Carpentry Students Learn Skills Through Community and Charitable Projects
Students recently built a gazebo that raised $6,500 at auction to benefit The Tomorrow Fund.
How often are teenagers given the opportunity to add an addition to a family home, construct a two-story lighthouse-shaped playhouse or build a gazebo that can comfortably fit more than a dozen people?
In Scott Leavitt's carpentry and construction classes at the Coventry High School Regional Career and Technical Center, chances like these come up on a regular basis.
Leavitt, who has been teaching the trade for 12 years while operating his contracting company, S. Leavitt Carpentry for 10, currently has more than 50 students among the three levels of Carpentry courses that he instructs.
In Carpentry 1, a one and a half hour class held every other day, the students focus primarily on safety, basic techniques and tool operation while working on small projects. The class, consisting of primarily tenth graders is the first of three levels in the carpentry curriculum that readies them for the contracted work and projects that will come their way in the future.
The Carpentry 2 and 3 classes meet for three hour periods and receive additional real world, hands on experience. Students in these classes, generally juniors and seniors respectively, work on larger projects, often times at nearby locations for clients who have commissioned them.
Leavitt's students have built home additions, sheds, garages, barns, play structures, dog houses and more.
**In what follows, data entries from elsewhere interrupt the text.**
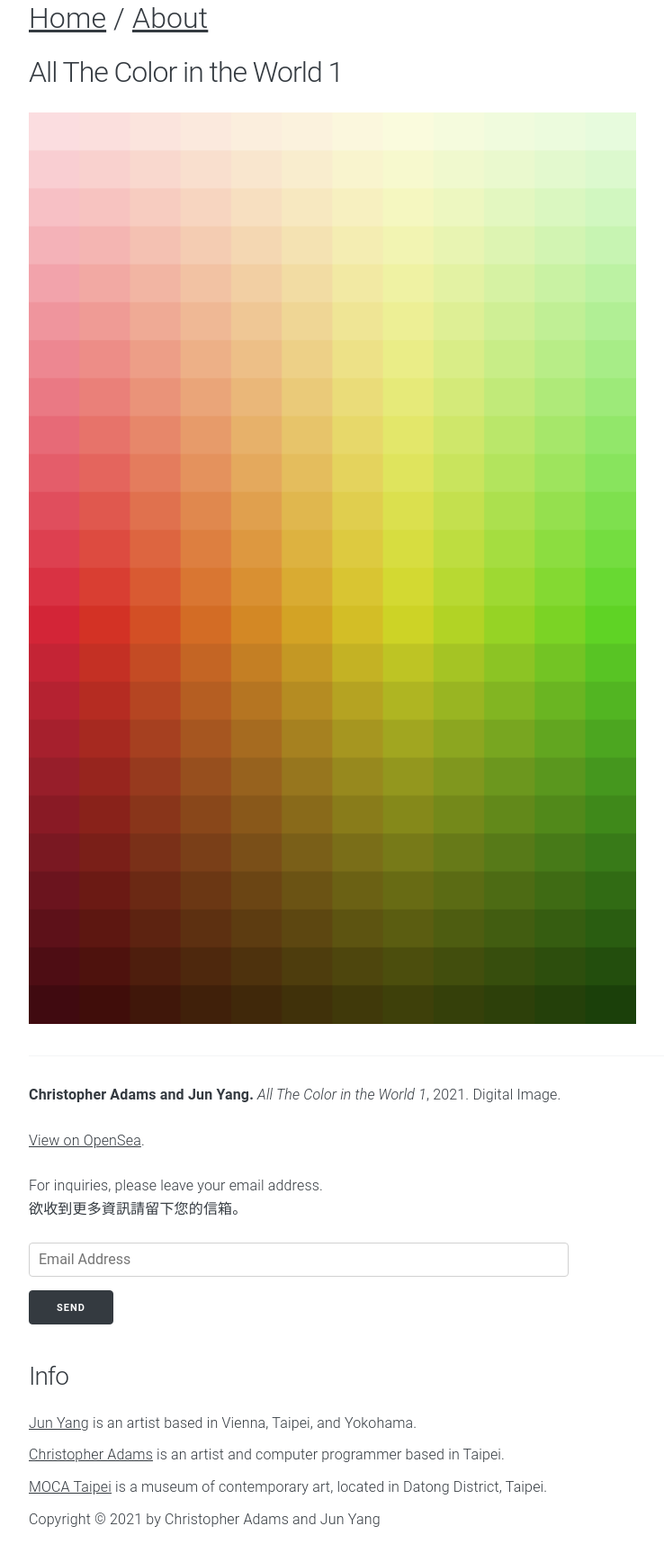
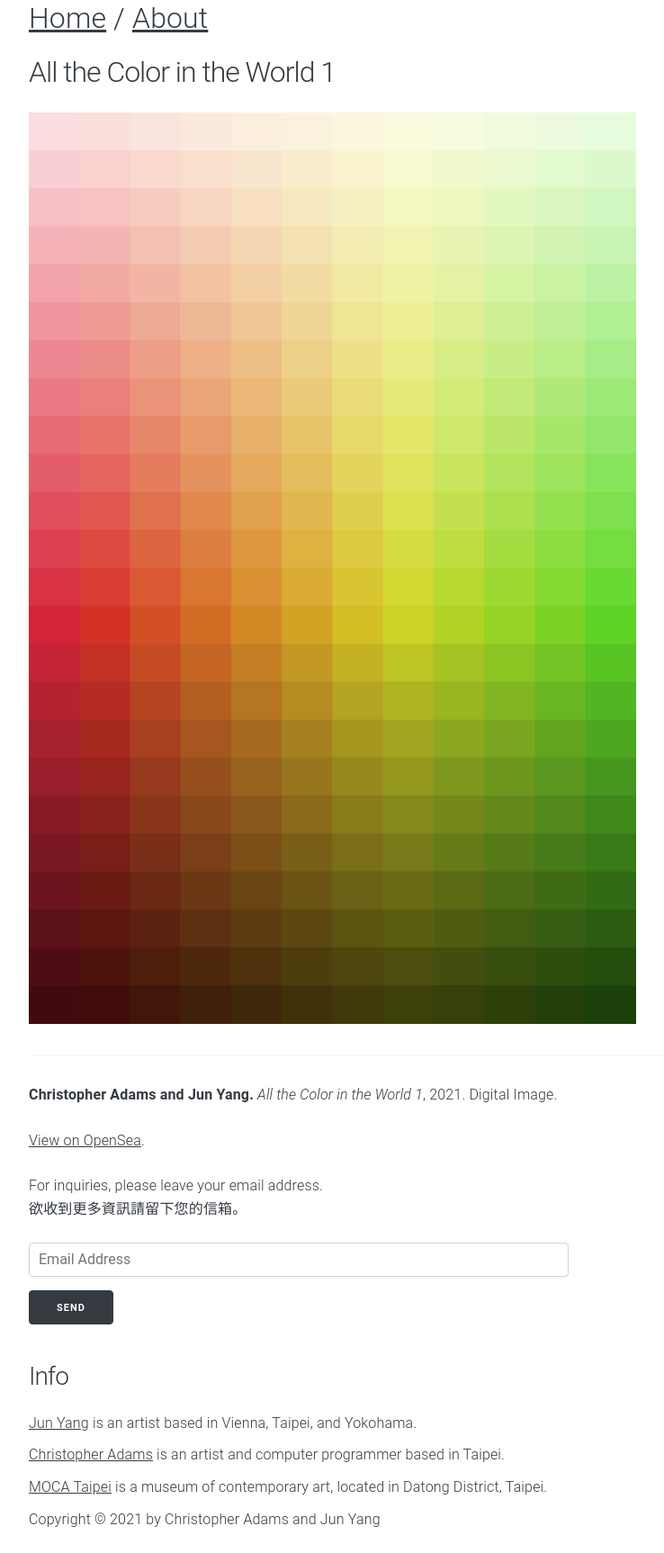
Before and after one commit to aparallax/allthecolorintheworld, a Jekyll site: the page built from _colors/1.html, in a window 1280 px wide. Shown: the whole page at 90% size, without its empty margins (68-806 px from the left). Built offline with Jekyll 4.4.1, drawn with Linux system fonts in a browser that asks for light colours.

Commit message:
Fix title case

```diff
--- a/_colors/1.html
+++ b/_colors/1.html
@@ -1,5 +1,5 @@
 ---
-title: All The Color in the World 1
+title: All the Color in the World 1
 image: /assets/images/preview-allthecolor-123-part-1.png
 opensea: https://opensea.io/assets/0x495f947276749ce646f68ac8c248420045cb7b5e/3459436306867691009647121785046400699387406863554480727972493427143987953665
 ---
--- a/_colors/2.html
+++ b/_colors/2.html
@@ -1,5 +1,5 @@
 ---
-title: All The Color in the World 2
+title: All the Color in the World 2
 image: /assets/images/preview-allthecolor-123-part-2.png
 opensea: https://opensea.io/assets/0x495f947276749ce646f68ac8c248420045cb7b5e/3459436306867691009647121785046400699387406863554480727972493428243499581441
 ---
--- a/_colors/3.html
+++ b/_colors/3.html
@@ -1,5 +1,5 @@
 ---
-title: All The Color in the World 3
+title: All the Color in the World 3
 image: /assets/images/preview-allthecolor-123-part-3.png
 opensea: https://opensea.io/assets/0x495f947276749ce646f68ac8c248420045cb7b5e/3459436306867691009647121785046400699387406863554480727972493429343011209217
 ---
--- a/_layouts/123.html
+++ b/_layouts/123.html
@@ -1,6 +1,6 @@
 ---
 layout: opensea
-title: All The Color in the World 1-2-3
+title: All the Color in the World 1-2-3
 ---
 
 <div class="posters">
```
Clients pay for the materials needed to complete their project and also make a donation to the carpentry program which typically pays for fuel to and from the work site along with replacement saw blades or other small pieces of equipment.
"The customer has to be willing to let that project take a while longer than it normally would but they're also paying a fraction of the cost," explained Leavitt. "It benefits both sides when we do these kind of jobs."
Students also interact with customers throughout the entire process, from discussing order specifications and reviewing plans to occasional on-site interactions during construction.
The program is currently booked by clients through the remainder of the school year, but interested parties can contact Scott at firstname.lastname@example.org for more information.
Since 2006, Leavitt's students have created a project for The Tomorrow Fund that is auctioned off at the organization's annual black-tie Fantasy Ball at Rhodes on the Pawtuxet. Donations of project materials are secured by The Tomorrow Fund's Lisa Abbenante, also a Coventry resident, who provides the job specifications to Leavitt's Carpentry 2 and 3 students. Construction begins within the first few weeks of the school year and needs to be completed by the ball that is generally held at the end of October or beginning of November.
Nov. 3, 2012 marked the 25th Fantasy Ball, themed "Breakfast At Tiffany's", which raised more than $400,000 for the organzation - and Leavitt's students played a part in the event's success.
"This year, we built a large gazebo for The Tomorrow Fund that raised $6,500," he said. "It's been the biggest contribution that we've been involved with so far."
Apart from carpentry projects, students occasionally meet with Leavitt's contractor colleagues to learn the basics of energy efficiency testing, such as air leakage and blower door tests and have been able to walk through construction projects using infrared cameras to identify the presence of hot and cold spots. They are also shown how to utilize various types of insulation like cellulose, fiberglass and spray foam. These lessons are important as modern building codes are frequently being updated to include more requirements and specifications for energy efficiency.
"We like to make sure that the kids are introduced to these kinds of things and know the importance of them because nowadays, they will be put on their plate at a job," said Leavitt.
Students are instructed using the National Center for Construction Education and Research (NCCER) curriculum and receive OSHA 10 certification by the time they finish the program. Leavitt also guarantees that any student who graduates from the program and wants a job, will be offered one through his various colleagues across the state.
"Right now I know of a few students that have been working in Jamestown and several more in North Kingstown for contractors," he said. "There are actually more contractors calling me looking to hire than there are kids ready to jump into it right now."
Regardless of whether or not his students intend on pursuing carpentry as a profession after high school, Leavitt believes that they leave the program with important skills and knowledge that will prove useful to them in the future.
"There are always a few kids who enroll because they have a friend or relative who is a contractor, but then there are some who are just curious and enjoy learning the trade," he said. "This program definitely opens doors for the ones who want to do this as a career, but we get all different kids for all different reasons and that's a good thing."